## THE DATA

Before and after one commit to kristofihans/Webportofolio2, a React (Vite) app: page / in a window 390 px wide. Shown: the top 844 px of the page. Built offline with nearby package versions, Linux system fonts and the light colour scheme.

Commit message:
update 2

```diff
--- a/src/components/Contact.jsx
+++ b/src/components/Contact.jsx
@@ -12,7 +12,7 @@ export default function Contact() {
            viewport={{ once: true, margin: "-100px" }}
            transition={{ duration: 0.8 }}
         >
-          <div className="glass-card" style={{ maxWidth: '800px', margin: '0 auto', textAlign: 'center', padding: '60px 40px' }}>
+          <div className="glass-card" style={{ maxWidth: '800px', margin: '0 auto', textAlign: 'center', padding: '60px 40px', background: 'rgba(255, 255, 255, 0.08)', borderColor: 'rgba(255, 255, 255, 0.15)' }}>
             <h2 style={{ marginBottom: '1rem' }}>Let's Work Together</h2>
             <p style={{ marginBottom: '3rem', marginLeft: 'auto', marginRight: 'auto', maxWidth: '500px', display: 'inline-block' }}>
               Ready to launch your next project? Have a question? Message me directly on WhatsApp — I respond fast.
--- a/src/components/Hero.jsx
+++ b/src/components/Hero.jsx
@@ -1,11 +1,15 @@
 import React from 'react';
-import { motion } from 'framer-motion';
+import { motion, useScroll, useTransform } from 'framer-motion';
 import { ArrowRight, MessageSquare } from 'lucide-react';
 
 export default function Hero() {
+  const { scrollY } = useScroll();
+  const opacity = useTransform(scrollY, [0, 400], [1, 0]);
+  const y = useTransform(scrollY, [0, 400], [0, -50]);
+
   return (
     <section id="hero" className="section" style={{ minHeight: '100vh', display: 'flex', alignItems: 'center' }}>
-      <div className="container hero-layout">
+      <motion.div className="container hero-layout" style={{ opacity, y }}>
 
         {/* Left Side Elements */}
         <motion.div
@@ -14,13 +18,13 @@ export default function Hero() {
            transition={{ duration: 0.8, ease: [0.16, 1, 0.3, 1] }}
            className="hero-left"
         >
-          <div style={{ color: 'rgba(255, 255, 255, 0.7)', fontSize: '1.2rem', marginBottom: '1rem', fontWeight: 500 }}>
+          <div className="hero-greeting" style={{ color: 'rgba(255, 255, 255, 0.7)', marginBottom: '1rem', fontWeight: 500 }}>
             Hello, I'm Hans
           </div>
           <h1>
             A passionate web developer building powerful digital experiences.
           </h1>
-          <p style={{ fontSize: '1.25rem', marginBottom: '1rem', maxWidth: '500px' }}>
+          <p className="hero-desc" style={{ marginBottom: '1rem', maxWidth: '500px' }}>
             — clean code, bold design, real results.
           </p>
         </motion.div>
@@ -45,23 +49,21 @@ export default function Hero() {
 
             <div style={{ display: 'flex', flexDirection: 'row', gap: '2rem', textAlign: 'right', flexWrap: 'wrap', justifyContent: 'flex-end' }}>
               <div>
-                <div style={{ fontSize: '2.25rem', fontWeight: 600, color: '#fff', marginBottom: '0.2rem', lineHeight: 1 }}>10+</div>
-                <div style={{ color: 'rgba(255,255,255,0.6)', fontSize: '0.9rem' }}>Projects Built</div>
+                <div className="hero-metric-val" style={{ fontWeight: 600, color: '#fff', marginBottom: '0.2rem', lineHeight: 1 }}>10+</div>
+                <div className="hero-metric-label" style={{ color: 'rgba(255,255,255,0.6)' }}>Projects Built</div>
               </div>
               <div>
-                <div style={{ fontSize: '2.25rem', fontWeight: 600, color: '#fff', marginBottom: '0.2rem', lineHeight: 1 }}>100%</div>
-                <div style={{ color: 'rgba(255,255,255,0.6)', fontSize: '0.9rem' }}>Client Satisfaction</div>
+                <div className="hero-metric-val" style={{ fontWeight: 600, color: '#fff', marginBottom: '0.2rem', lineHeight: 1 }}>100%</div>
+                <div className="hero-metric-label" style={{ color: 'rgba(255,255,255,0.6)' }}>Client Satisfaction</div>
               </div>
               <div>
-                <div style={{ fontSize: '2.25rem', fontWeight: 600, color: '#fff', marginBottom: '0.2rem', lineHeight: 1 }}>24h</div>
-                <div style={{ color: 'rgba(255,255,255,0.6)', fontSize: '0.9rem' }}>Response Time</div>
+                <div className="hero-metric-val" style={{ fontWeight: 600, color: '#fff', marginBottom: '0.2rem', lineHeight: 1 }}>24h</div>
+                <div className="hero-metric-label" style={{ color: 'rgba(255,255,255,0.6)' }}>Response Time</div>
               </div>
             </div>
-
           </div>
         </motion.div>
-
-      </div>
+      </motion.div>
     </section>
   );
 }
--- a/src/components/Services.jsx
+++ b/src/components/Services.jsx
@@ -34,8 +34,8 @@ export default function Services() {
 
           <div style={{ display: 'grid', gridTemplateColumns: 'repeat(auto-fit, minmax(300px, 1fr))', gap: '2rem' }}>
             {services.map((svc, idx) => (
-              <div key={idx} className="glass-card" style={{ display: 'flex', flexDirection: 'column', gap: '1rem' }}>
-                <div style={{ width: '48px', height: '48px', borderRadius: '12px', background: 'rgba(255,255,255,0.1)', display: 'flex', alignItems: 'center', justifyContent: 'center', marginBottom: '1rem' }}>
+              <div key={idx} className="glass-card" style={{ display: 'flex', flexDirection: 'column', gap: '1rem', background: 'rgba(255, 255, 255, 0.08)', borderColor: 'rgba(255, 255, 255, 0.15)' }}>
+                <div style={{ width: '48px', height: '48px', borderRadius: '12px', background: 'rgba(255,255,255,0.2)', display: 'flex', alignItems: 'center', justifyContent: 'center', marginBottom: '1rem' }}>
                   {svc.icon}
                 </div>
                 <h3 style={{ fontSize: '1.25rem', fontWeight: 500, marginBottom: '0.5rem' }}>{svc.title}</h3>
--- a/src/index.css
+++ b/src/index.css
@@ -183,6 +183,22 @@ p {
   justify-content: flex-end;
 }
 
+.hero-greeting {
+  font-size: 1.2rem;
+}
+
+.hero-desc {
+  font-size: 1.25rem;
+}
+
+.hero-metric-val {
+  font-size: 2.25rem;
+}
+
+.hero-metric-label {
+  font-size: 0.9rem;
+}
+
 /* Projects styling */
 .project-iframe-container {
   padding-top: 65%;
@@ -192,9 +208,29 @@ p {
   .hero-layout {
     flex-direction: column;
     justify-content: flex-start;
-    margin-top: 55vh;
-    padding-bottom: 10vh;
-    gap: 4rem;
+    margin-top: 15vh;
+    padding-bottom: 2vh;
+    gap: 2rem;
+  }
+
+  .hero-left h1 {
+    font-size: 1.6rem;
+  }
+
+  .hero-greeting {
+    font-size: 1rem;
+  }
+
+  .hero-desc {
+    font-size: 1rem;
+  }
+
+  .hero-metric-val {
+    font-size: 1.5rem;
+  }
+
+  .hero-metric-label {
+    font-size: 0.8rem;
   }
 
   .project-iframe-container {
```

## AIM OF THE TASK
From the records above, copy each line that contains the word "motion".

## SOLUTION FOR THIS TASK
-import { motion } from 'framer-motion';
+import { motion, useScroll, useTransform } from 'framer-motion';
+      <motion.div className="container hero-layout" style={{ opacity, y }}>
         <motion.div
         </motion.div>
         </motion.div>
+      </motion.div>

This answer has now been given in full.